SOURCE INFORMATION

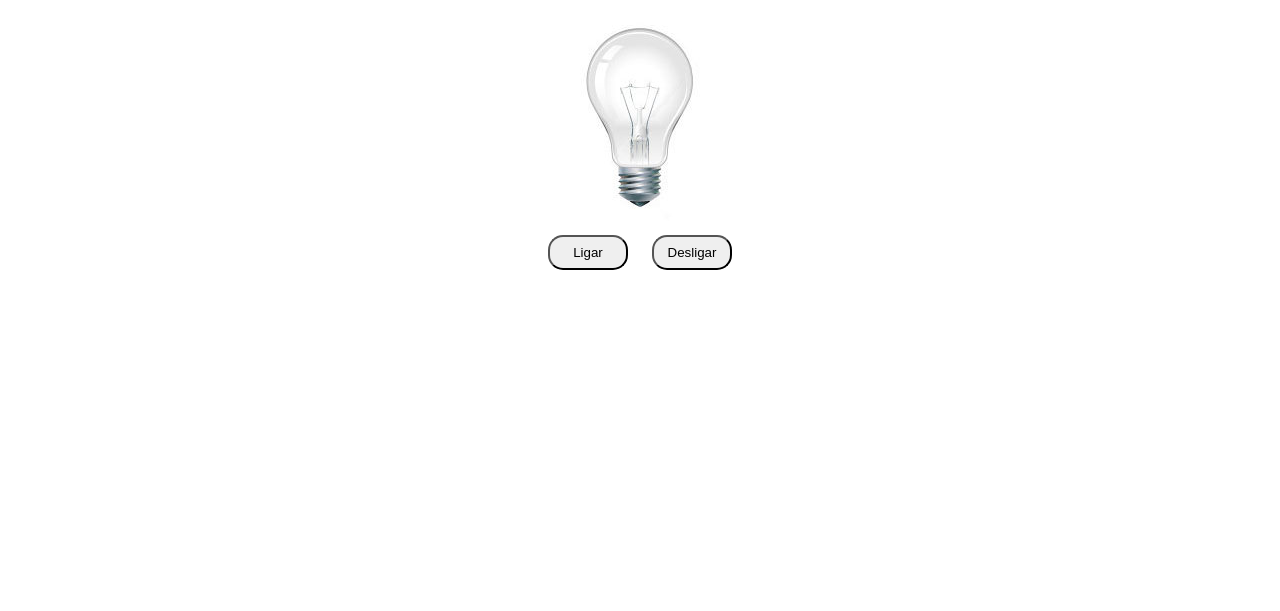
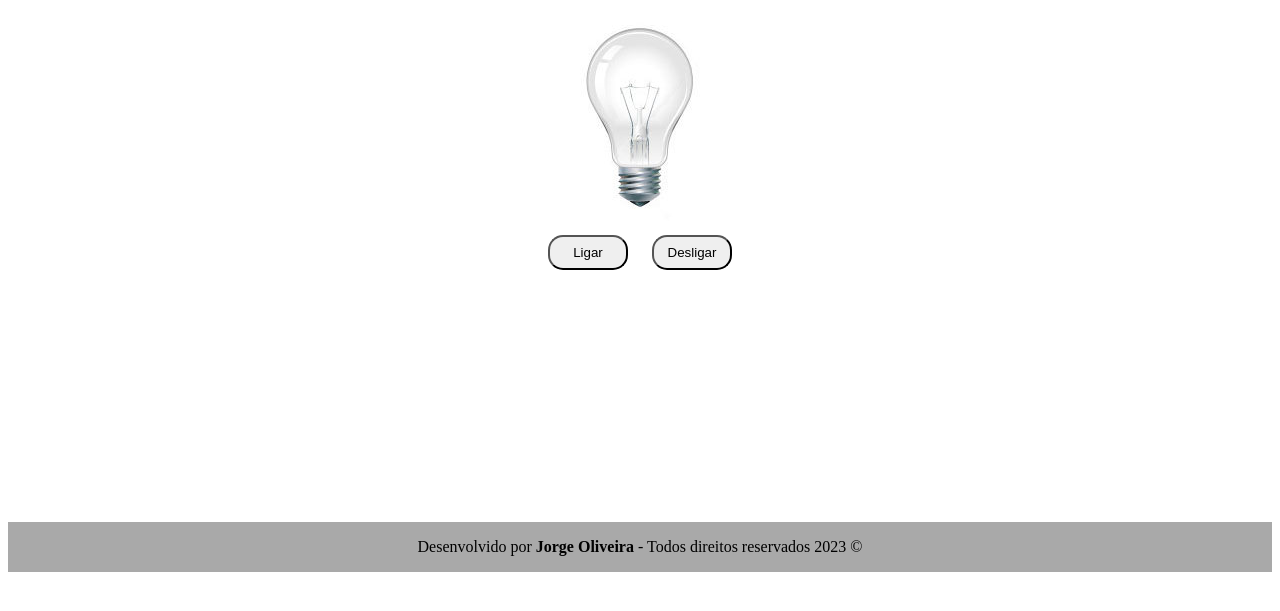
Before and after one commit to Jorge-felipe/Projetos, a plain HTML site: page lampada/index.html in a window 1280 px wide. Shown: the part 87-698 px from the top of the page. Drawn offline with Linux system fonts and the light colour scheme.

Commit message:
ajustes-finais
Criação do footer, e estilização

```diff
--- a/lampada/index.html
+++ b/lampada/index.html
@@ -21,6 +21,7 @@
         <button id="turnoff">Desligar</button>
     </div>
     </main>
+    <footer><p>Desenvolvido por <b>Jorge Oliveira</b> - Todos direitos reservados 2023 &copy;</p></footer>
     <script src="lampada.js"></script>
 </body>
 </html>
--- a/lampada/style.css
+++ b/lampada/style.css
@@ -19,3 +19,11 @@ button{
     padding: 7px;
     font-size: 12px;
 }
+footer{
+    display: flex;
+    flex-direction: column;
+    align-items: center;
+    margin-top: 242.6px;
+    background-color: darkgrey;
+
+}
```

EXERCISE AIM
Every line of the listing above that contains "index" is to be copied.

WRITTEN ANSWER
Before and after one commit to Jorge-felipe/Projetos, a plain HTML site: page lampada/index.html in a window 1280 px wide. Shown: the part 87-698 px from the top of the page. Drawn offline with Linux system fonts and the light colour scheme.
--- a/lampada/index.html
+++ b/lampada/index.html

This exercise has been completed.